**ACTIVITY**
Where a line below carries the word "till", include it in the count, then give the count alone.

━━━ SOURCE INFORMATION ━━━

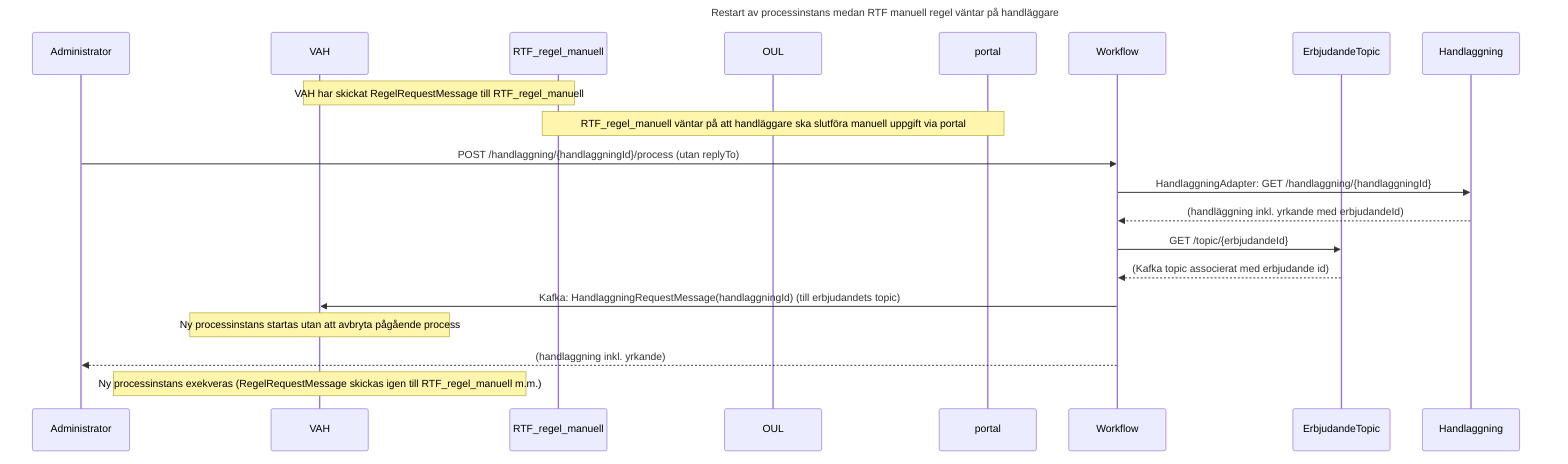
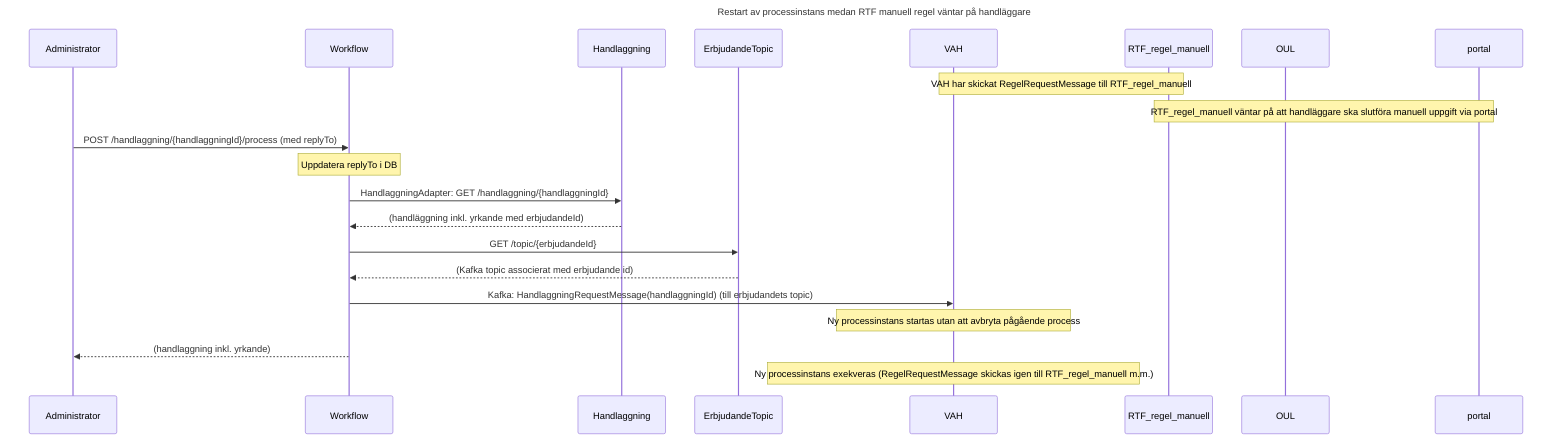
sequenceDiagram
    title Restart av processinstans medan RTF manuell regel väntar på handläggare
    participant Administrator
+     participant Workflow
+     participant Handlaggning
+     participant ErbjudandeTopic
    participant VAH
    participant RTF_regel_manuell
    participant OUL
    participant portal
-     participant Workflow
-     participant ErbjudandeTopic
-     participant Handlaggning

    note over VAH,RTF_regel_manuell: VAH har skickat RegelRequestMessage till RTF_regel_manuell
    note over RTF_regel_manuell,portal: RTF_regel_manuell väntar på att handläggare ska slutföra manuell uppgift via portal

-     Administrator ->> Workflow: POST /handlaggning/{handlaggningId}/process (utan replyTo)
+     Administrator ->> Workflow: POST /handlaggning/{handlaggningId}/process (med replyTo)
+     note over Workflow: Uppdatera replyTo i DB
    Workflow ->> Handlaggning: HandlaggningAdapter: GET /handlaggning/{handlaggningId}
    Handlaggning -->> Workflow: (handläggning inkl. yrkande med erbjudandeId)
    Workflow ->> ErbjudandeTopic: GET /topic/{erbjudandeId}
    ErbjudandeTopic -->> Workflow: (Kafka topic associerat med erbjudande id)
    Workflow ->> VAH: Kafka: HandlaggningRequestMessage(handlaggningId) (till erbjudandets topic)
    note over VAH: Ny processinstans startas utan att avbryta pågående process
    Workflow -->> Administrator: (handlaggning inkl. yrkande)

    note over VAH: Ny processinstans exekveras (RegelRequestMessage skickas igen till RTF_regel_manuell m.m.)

━━━

**ANSWER FOR THIS EXERCISE**
3